I want to update 10.1 to 10.3. I don’t think about 11.x, because I think there will be more problems when upgrading a major version.
Why I post here:
I am not a total greenhorn, I already managed to set up a webserver in debian, but suse and yast scare me a bit. So here are my questions:

  1. How to perform the upgrade? Is there a more or less one click solution?
  2. What are the right sources I have to insert in yast
  3. Is there a simple way to upgrade php 5.1.2 to 5.2.x for a greenhorn? The problem is that I don’t know what I should pass in ./configure.

Thank you so much

Moving from 10.xxx to 11.1 isn’t that big of a deal, and I’ll be the first of several posts here to tell you that you should do that. The primary reason is so that your server can receive security updates. If you’re exposing a Webserver to the world, you shouldn’t do it on an older, unsupported operating system. 10.3 is nearing End Of Life (EOL), so it will be unsupported shortly.
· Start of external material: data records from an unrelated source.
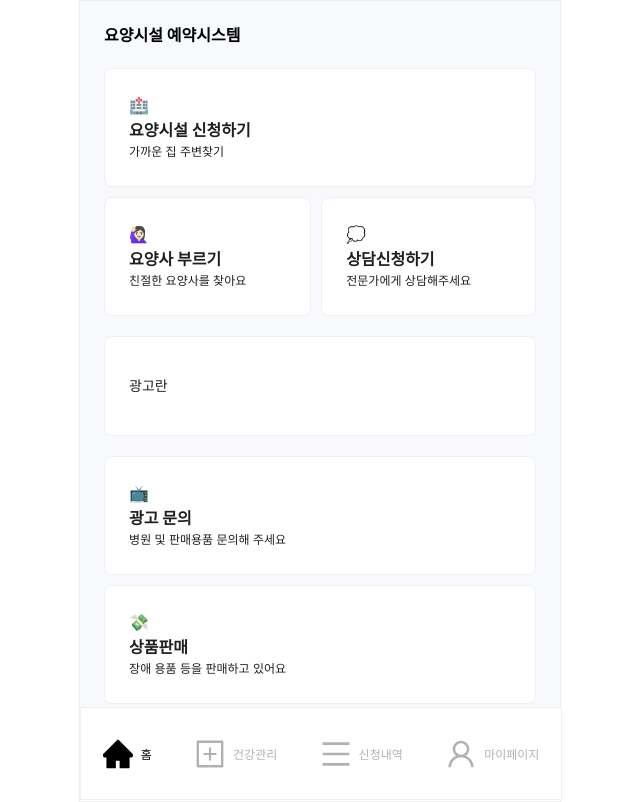
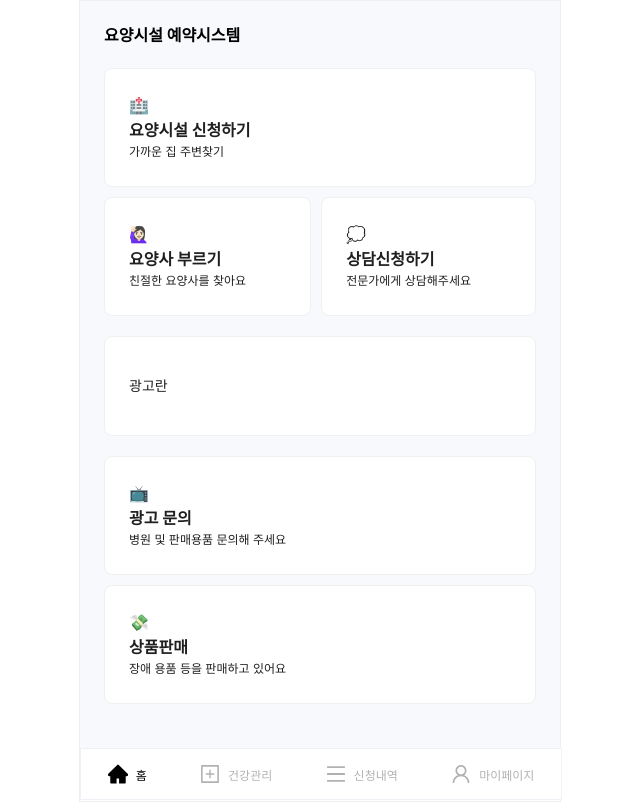
Before and after one commit to vuei91/hospital, a Next.js app: page / in a window 1280 px wide. Shown: the whole page, without its empty margins (320-960 px from the left). Built offline with nearby package versions, Linux system fonts and the light colour scheme.

Commit message:
footer 리팩토링

```diff
--- a/app/page.js
+++ b/app/page.js
@@ -7,9 +7,9 @@ export default function Home() {
       <main
         style={{
           width: "100%",
-          height: "calc(100% - 91px)",
+          height: "calc(100% - 50px)",
           backgroundColor: "#F7F9FC",
-          padding: 0.1,
+          padding: 0.01,
           overflow: "scroll",
         }}
       >
--- a/components/Footer.jsx
+++ b/components/Footer.jsx
@@ -11,9 +11,9 @@ const Footer = () => {
   return (
     <Flex
       style={{
-        position: "absolute",
+        position: "fixed",
         bottom: 0,
-        height: 91,
+        height: 50,
         backgroundColor: "#ffffff",
         maxWidth: 480,
         width: "100%",
@@ -39,7 +39,7 @@ const FooterButton = ({ Icon, text, opacity }) => {
         opacity: opacity,
       }}
     >
-      <Icon style={{ fontSize: 30 }} />
+      <Icon style={{ fontSize: 20 }} />
       <div style={{ fontSize: 12 }}>{text}</div>
     </Button>
   );
```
As for upgrading, the only answer there is, “it depends.” Where are the document files? Is there a single directory for document root, or do you have virtual hosts as well? You need PHP, so that tells me that you’re probably doing some things with it. All of these things affect the answer. If it’s a simple Webserver with a single document root, I’d back up the docs, build the server with Yast, the copy/restore the site into the new server.

Swerdna has a great walkthrough for setting up a fairly complete Web server, if you want to get an idea:
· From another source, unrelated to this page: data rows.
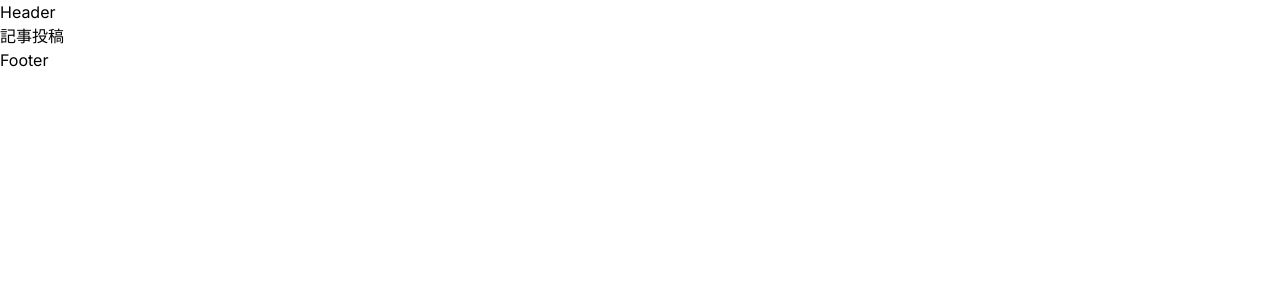
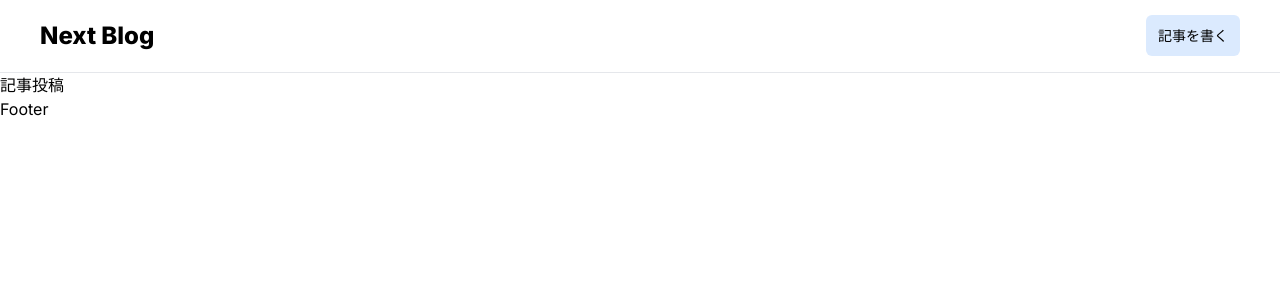
Before and after one commit to keroken/next13-blog, a Next.js app: page / in a window 1280 px wide. Shown: the top 300 px of the page. Built offline with nearby package versions, Linux system fonts and the light colour scheme.

Commit message:
style Header with navigation

```diff
--- a/src/app/Header.tsx
+++ b/src/app/Header.tsx
@@ -1,8 +1,18 @@
+import Link from 'next/link'
 import React from 'react'
 
 const Header = () => {
   return (
-    <div>Header</div>
+    <header className="py-5 px-10 border-b flex justify-between items-center">
+      <div>
+        <h1 className="text-2xl font-extrabold">
+          <Link href="/">Next Blog</Link>
+        </h1>
+      </div>
+      <nav className="text-sm font-medium">
+        <Link href="/articles/new" className="bg-blue-100 px-3 py-3 rounded-md">記事を書く</Link>
+      </nav>
+    </header>
   )
 }
 
```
HowTo: Configure a Linux Apache Web Server on Suse/openSUSE for SSI, Includes, CGI, Common Gateway Interface, AddHandler, ExecCGI, AllowOverride, htaccess, DocumentRoot

Thank you for your reply. I guess the main problem is the plesk on my box. There are about 20 plesk users/domains and I can not afford days of downtime.
All htdocs are located in /srv/www/vhosts, the normal plesk setup. Of course I could all do it without plesk, but I need a customer frontend.
So there is no “just enter a 10.3 update source and click update” solution.
The server shall run only for two more month, but right now I need a 5.2 feature - so another server is not partical. After the two month I will kill the machine and reinstall maby suse 11 - so I 10.3 is ok for me.
Anyway thanks

The option is there but seriously, you admit this is a production server this is no way to do an upgrade. Sure it may go fine but then it maybe a disaster. The recommendation to do a clean install will be less hassle than trying to untangle the mess an upgrade may get you into.

If it is possible I would try to clone the remote and get the clone working when satisfied then replace the original with the updated clone.

Here I would of thought the easiest would be to get the src.rpm for 10.3 and try a rebuild. Or as these seem to of done just try the 10.3 and resolve the deps

Upgrade to php 5.2 in suse 10.1 - HowtoForge Forums | HowtoForge - Linux Howtos and Tutorials

You shouldn’t need days of downtime. If it was me, and there was any way I could get my hands on a second machine, I’d build that one up as a clone (as FeatherMonkey suggested), test it to death, then put it online. (Even if you have to borrow a personal machine from home for a few weeks.)

All htdocs are located in /srv/www/vhosts, the normal plesk setup. Of course I could all do it without plesk, but I need a customer frontend. So there is no “just enter a 10.3 update source and click update” solution.

I don’t know of a good, quick solution for you, then. No, I doubt seriously if even upgrading from 10.1 to 10.3 will guarantee that the Plesk stuff stays intact (you’d better have a good backup before you start!). That’s why I suggest just biting the bullet and moving on up to 11.1.

If you want to avoid having to do all this again in a couple of years, you might consider going with Suse Enterprise. That OS is fully supported for years and years.